U.S. stock-index futures headed south in thin trading Sunday evening following a weekend of violent protests over the death of a black man, George Floyd, early last week in Minneapolis while in policy custody. The protests, spanning from Los Angeles to New York, resulted in violent clashes between civilians and law enforcement, and led some to speculate that it could complicate efforts by cities and states to recover from one of the worst public health disasters in more than century. "The indirect impact on the fragile collective psyche of businesses and consumers could be more serious," Mark Zandi, chief economist of Moody's Analytics, told MarketWatch. "Just when people were starting to come out of the proverbial bunkers, the protests may be too much for them, and they will go back in," he speculated, referencing consumers reluctance to go out shopping in the wake of the viral outbreak. "The protests are also symptomatic of just how deep the economic problems and racial tensions go in our country," the economist said. Although the riots, fueled by deep-seeded concerns about racial injustice in America, aren't expected to have long-term economic implications, protests did slam the stores of major retailers owned by Target Corp. , Walmart Inc. and Nike Inc. , which are still swooning from the pandemic and were caught up in looting and vandalism that ensued during the weekend protests. Apple Inc. also said it would close some of its stores due to looting fears. Futures for the Dow Jones Industrial Average were off 160 points, or 0.6%, at 25,217, those for the S&P 500 index were 0.6% lower at 3,023.75, while Nasdaq-100 futures were 0.6% lower at 9,507.75. The protests across many major cities in the U.S. center on the death of Floyd, who is black, and perished on Monday following a confrontation with police in Minneapolis in which one officer, Derek Chauvin, was captured on videos driving his knee on Floyd's neck until the handcuffed man lost consciousness and later died.

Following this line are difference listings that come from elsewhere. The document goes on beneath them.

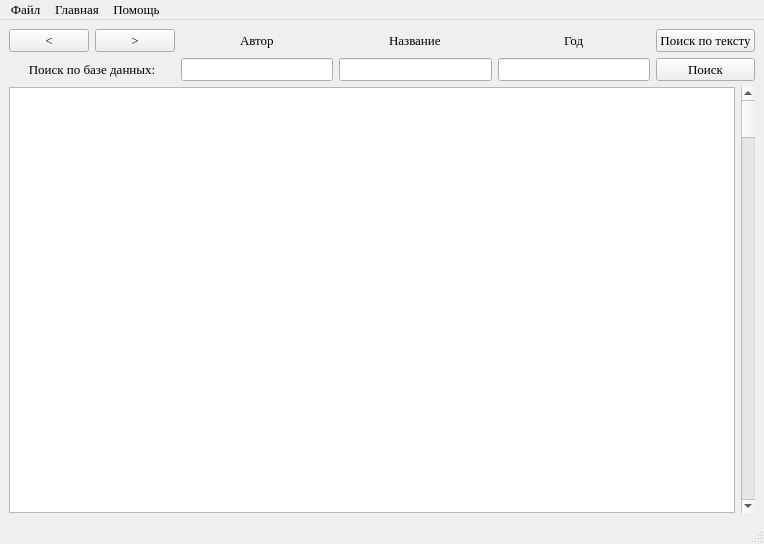
First picture: the form in main_window.ui, repository StartsevEgor/Library, before the edit.
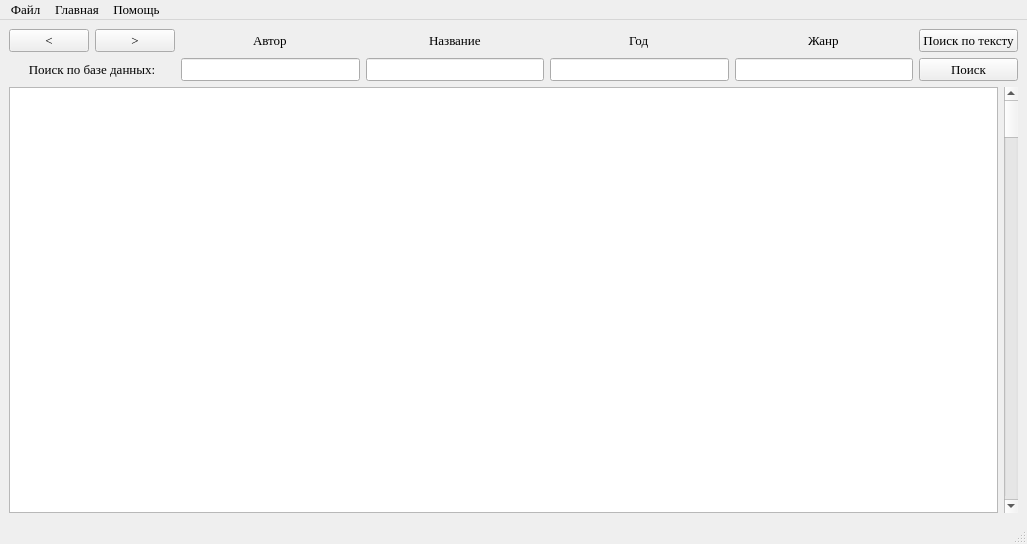
Second picture: the form after the edit.

What changed in the file:
```diff
--- a/main_window.ui
+++ b/main_window.ui
@@ -6,7 +6,7 @@
    <rect>
     <x>0</x>
     <y>0</y>
-    <width>764</width>
+    <width>1027</width>
     <height>544</height>
    </rect>
   </property>
@@ -160,6 +160,13 @@
       <item row="1" column="2">
        <widget class="QLineEdit" name="authorEdit"/>
       </item>
+      <item row="1" column="6">
+       <widget class="QPushButton" name="searchButton">
+        <property name="text">
+         <string>Поиск</string>
+        </property>
+       </widget>
+      </item>
       <item row="1" column="0" colspan="2">
        <widget class="QLabel" name="label">
         <property name="font">
@@ -176,22 +183,35 @@
         </property>
        </widget>
       </item>
-      <item row="1" column="5">
-       <widget class="QPushButton" name="searchButton">
+      <item row="0" column="6">
+       <widget class="QPushButton" name="pushButton">
         <property name="text">
-         <string>Поиск</string>
+         <string>Поиск по тексту</string>
         </property>
        </widget>
       </item>
       <item row="1" column="4">
        <widget class="QLineEdit" name="yearEdit"/>
       </item>
+      <item row="1" column="5">
+       <widget class="QLineEdit" name="genreEdit"/>
+      </item>
       <item row="0" column="5">
-       <widget class="QPushButton" name="pushButton">
-        <property name="text">
-         <string>Поиск по тексту</string>
-        </property>
-       </widget>
+       <layout class="QHBoxLayout" name="horizontalLayout_3">
+        <item>
+         <widget class="QLabel" name="label_5">
+          <property name="sizePolicy">
+           <sizepolicy hsizetype="Maximum" vsizetype="Maximum">
+            <horstretch>0</horstretch>
+            <verstretch>0</verstretch>
+           </sizepolicy>
+          </property>
+          <property name="text">
+           <string>Жанр</string>
+          </property>
+         </widget>
+        </item>
+       </layout>
       </item>
      </layout>
     </item>
@@ -226,7 +246,7 @@
     <rect>
      <x>0</x>
      <y>0</y>
-     <width>764</width>
+     <width>1027</width>
      <height>25</height>
     </rect>
    </property>
```
Left out of the diff: 153 changed lines with no effect on the pictures.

To be sure, investors will be focused on the continued reopening of states and local businesses following lockdowns intended to halt the spread of the deadly illness derived from the novel strain of coronavirus. Intensifying conflicts Sino-American friction may also influence trading. On Friday, the Dow booked a weekly gain of 3.8%, while the S&P 500 finished 3% higher and the Nasdaq Composite Index ended the period 1.8% higher. For May, the Dow logged a 4.3% gain, the S&P 500 climbed 4.5%, while the Nasdaq marked a 6.8% return in May.